── Exercise data
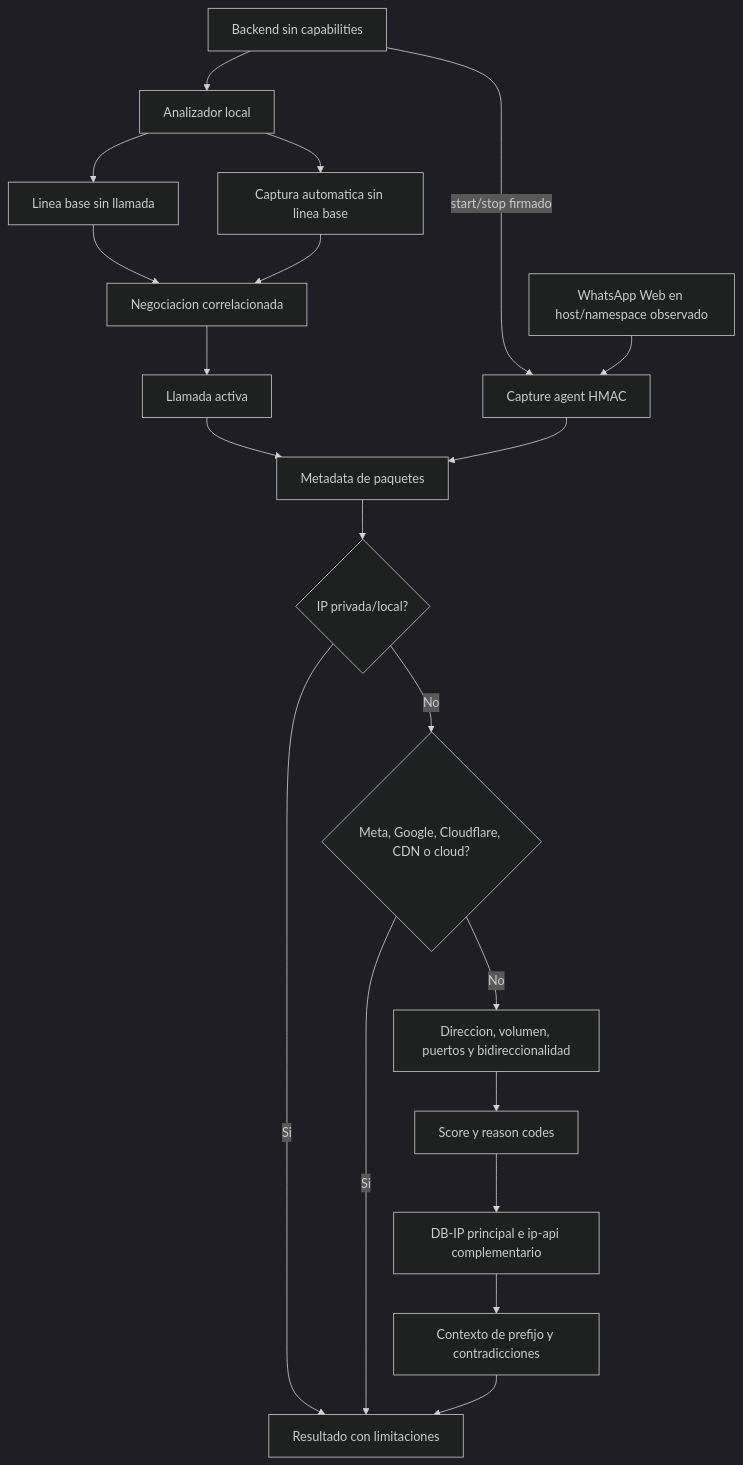
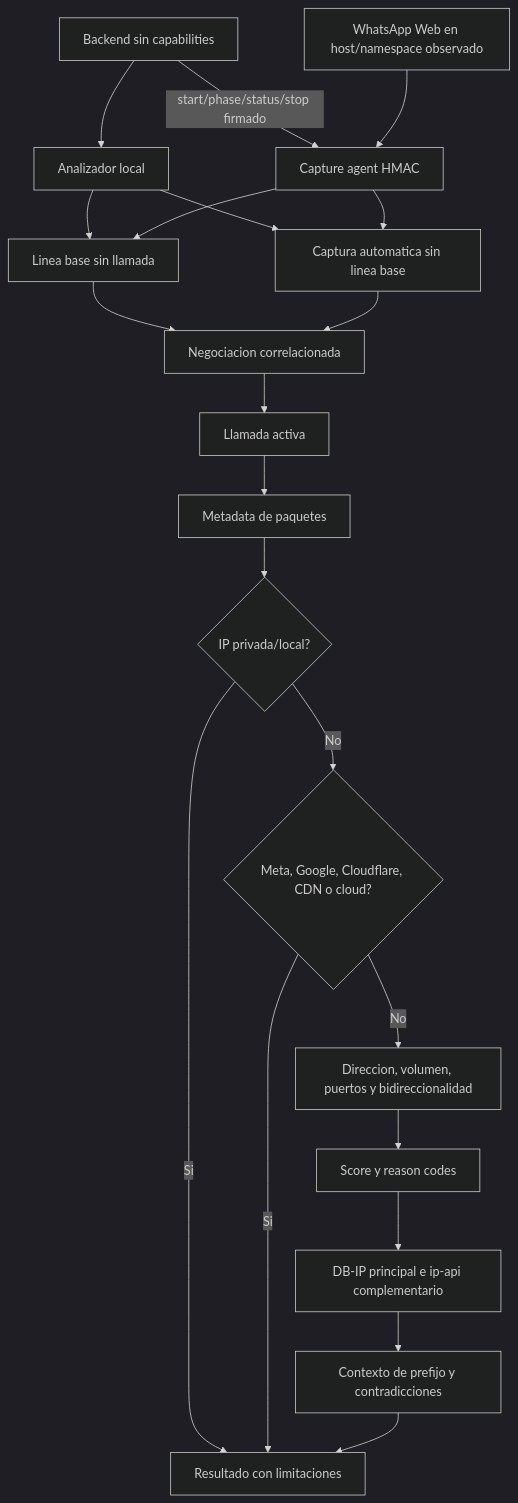
One commit to deco31416/wp-monitor changed the diagram in docs/diagrams/08-call-analysis.md. Above: the diagram before and after it, drawn with Mermaid (dark theme). The commit also changed 16 other files, not shown here.

````diff
--- a/docs/diagrams/08-call-analysis.md
+++ b/docs/diagrams/08-call-analysis.md
@@ -9,30 +9,31 @@
 ```mermaid
 flowchart TD
     Browser[WhatsApp Web en host/namespace observado]
     Backend[Backend sin capabilities]
     Local[Analizador local]
     Agent[Capture agent HMAC]
     Baseline[Linea base sin llamada]
     Negotiation[Negociacion correlacionada]
     Active[Llamada activa]
     Auto[Captura automatica sin linea base]
     Packets[Metadata de paquetes]
     Private{IP privada/local?}
     Known{Meta, Google, Cloudflare, CDN o cloud?}
     Flow[Direccion, volumen, puertos y bidireccionalidad]
     Score[Score y reason codes]
     Geo[DB-IP principal e ip-api complementario]
     Consistency[Contexto de prefijo y contradicciones]
     Result[Resultado con limitaciones]
 
-    Backend -->|start/stop firmado| Agent
+    Backend -->|start/phase/status/stop firmado| Agent
     Backend --> Local
     Browser --> Agent
     Local --> Baseline --> Negotiation --> Active --> Packets --> Private
     Local --> Auto --> Negotiation
-    Agent --> Packets
+    Agent --> Baseline
+    Agent --> Auto
     Private -->|Si| Result
     Private -->|No| Known
     Known -->|Si| Result
     Known -->|No| Flow --> Score --> Geo --> Consistency --> Result
 ```
````
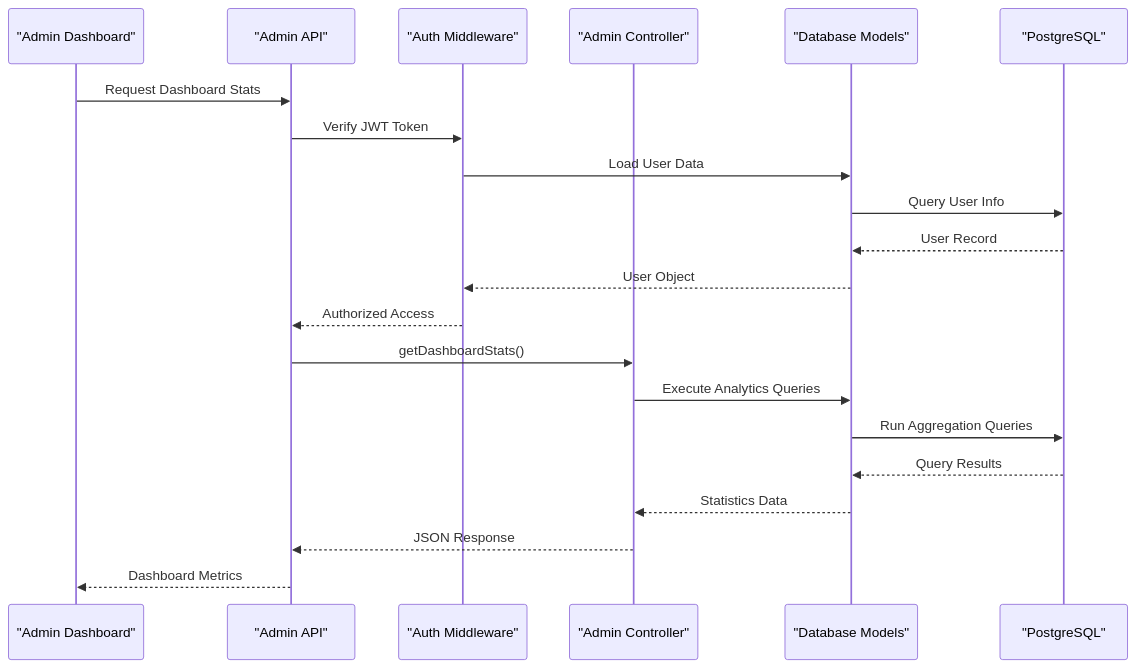
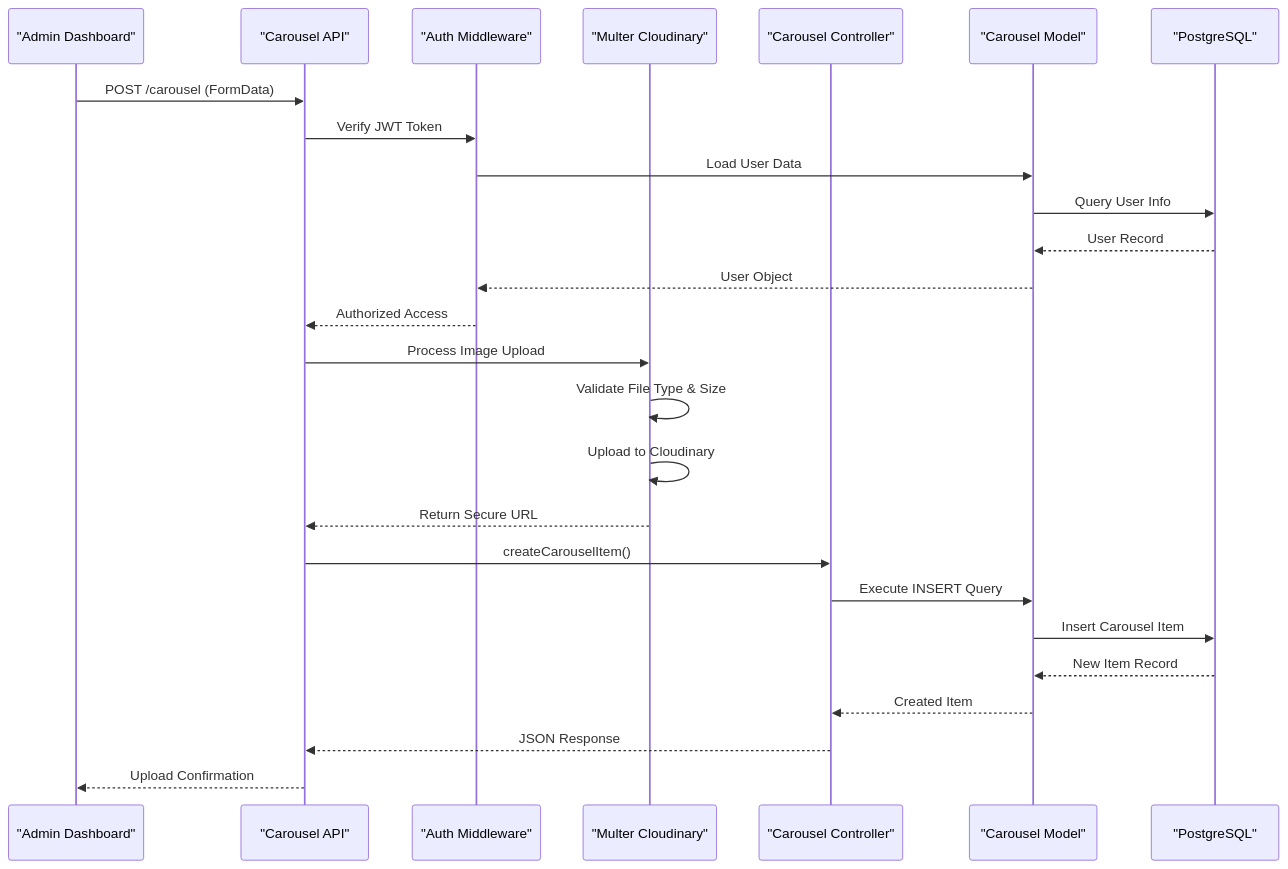
Before and after one commit to Alexandrexicara/craque-vision: the second of 10 diagrams in .qoder/repowiki/en/content/Backend API Documentation/Administrative Features.md, drawn with Mermaid. The commit also changed other lines of this file and 5 other files, not shown here.

````diff
--- a/.qoder/repowiki/en/content/Backend API Documentation/Administrative Features.md
+++ b/.qoder/repowiki/en/content/Backend API Documentation/Administrative Features.md
@@ -119,23 +140,28 @@
 ```mermaid
 sequenceDiagram
 participant Admin as "Admin Dashboard"
-participant API as "Admin API"
+participant API as "Carousel API"
 participant Auth as "Auth Middleware"
-participant Controller as "Admin Controller"
-participant Model as "Database Models"
+participant Upload as "Multer Cloudinary"
+participant Controller as "Carousel Controller"
+participant Model as "Carousel Model"
 participant DB as "PostgreSQL"
-Admin->>API : Request Dashboard Stats
+Admin->>API : POST /carousel (FormData)
 API->>Auth : Verify JWT Token
 Auth->>Model : Load User Data
 Model->>DB : Query User Info
 DB-->>Model : User Record
 Model-->>Auth : User Object
 Auth-->>API : Authorized Access
-API->>Controller : getDashboardStats()
-Controller->>Model : Execute Analytics Queries
-Model->>DB : Run Aggregation Queries
-DB-->>Model : Query Results
-Model-->>Controller : Statistics Data
+API->>Upload : Process Image Upload
+Upload->>Upload : Validate File Type & Size
+Upload->>Upload : Upload to Cloudinary
+Upload-->>API : Return Secure URL
+API->>Controller : createCarouselItem()
+Controller->>Model : Execute INSERT Query
+Model->>DB : Insert Carousel Item
+DB-->>Model : New Item Record
+Model-->>Controller : Created Item
 Controller-->>API : JSON Response
-API-->>Admin : Dashboard Metrics
+API-->>Admin : Upload Confirmation
 ```
````
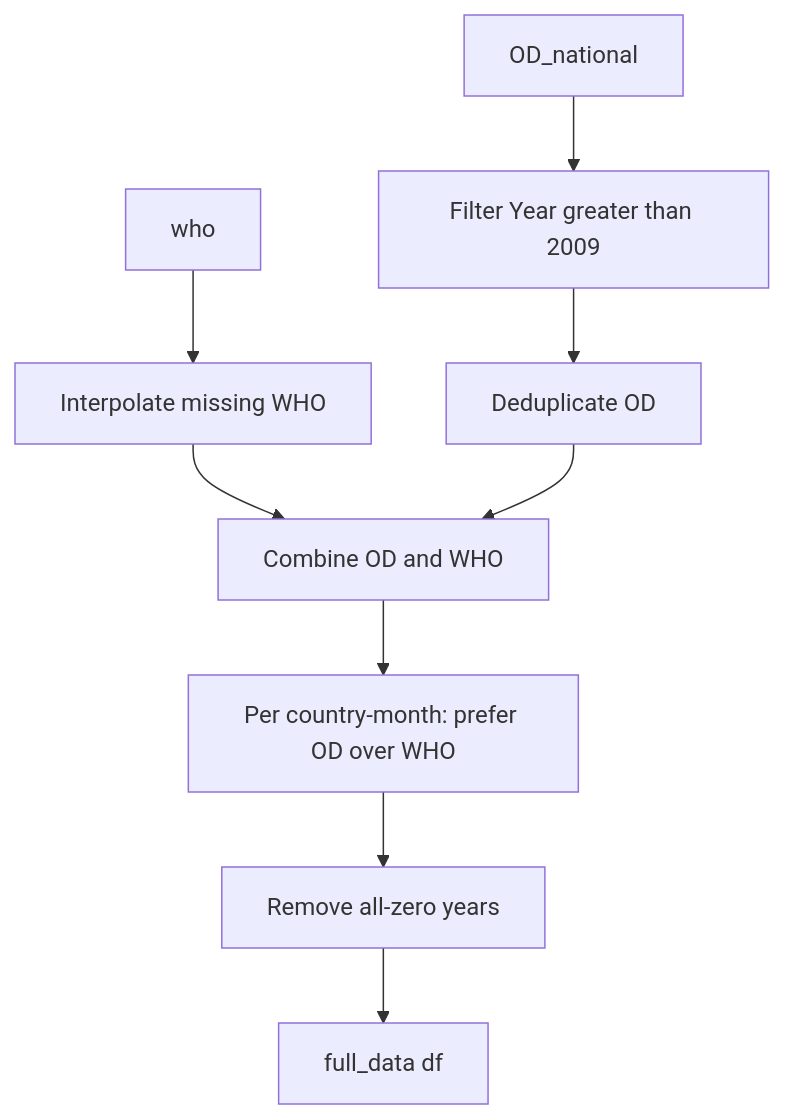
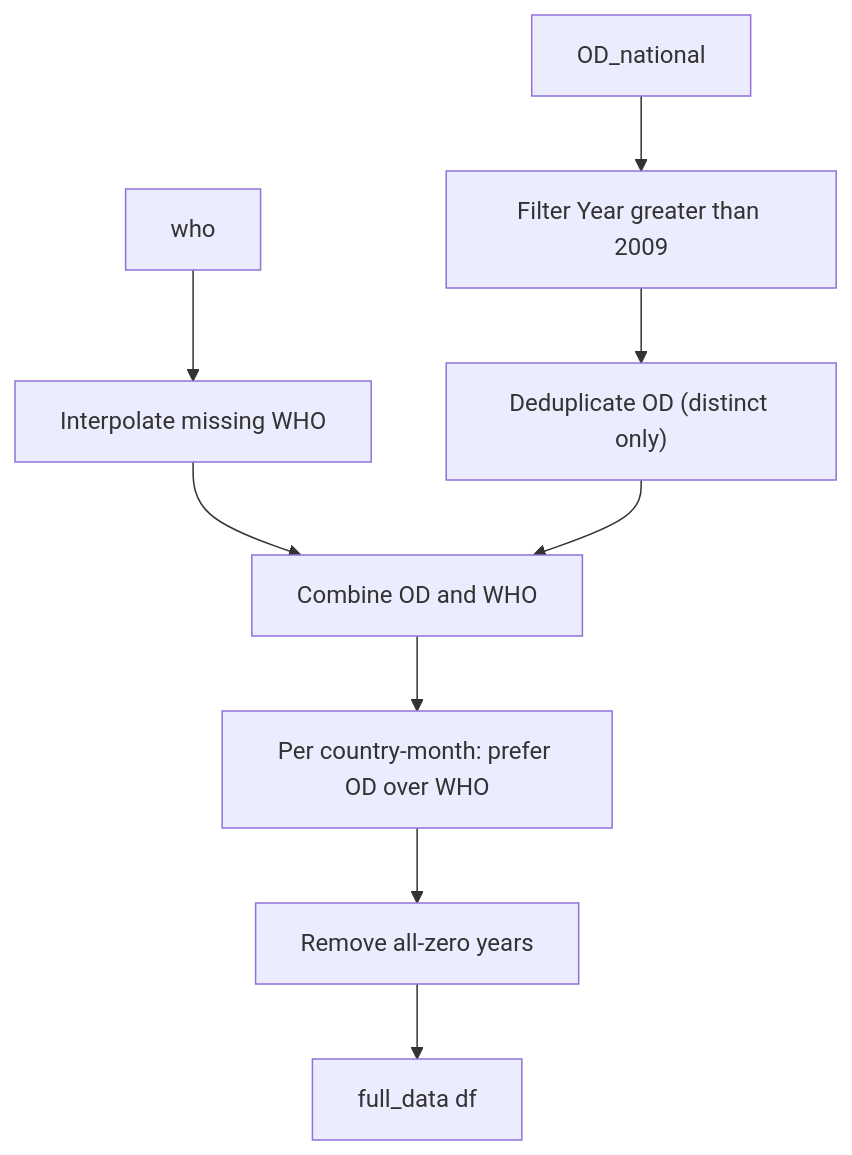
The third of 19 diagrams in observatory_methods_report.md (DengueGlobalObservatory/DENV_global_observatory), drawn with Mermaid before and after one commit. The commit also changed other lines of this file, not shown here.

````diff
--- a/observatory_methods_report.md
+++ b/observatory_methods_report.md
@@ -92,11 +92,11 @@
 ``` mermaid
 flowchart TB
   OD[OD_national] --> FilterOD[Filter Year greater than 2009]
   WHO[who] --> InterpWHO[Interpolate missing WHO]
-  FilterOD --> Dedup[Deduplicate OD]
+  FilterOD --> Dedup["Deduplicate OD (distinct only)"]
   InterpWHO --> Combine[Combine OD and WHO]
   Dedup --> Combine
   Combine --> Prefer[Per country-month: prefer OD over WHO]
   Prefer --> RemoveZero[Remove all-zero years]
   RemoveZero --> full_data[full_data df]
 ```
````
────
Report each line of the material in which the string "Auth" occurs.

__Response box__
 participant Auth as "Auth Middleware"
 API->>Auth : Verify JWT Token
 Auth->>Model : Load User Data
 Model-->>Auth : User Object
 Auth-->>API : Authorized Access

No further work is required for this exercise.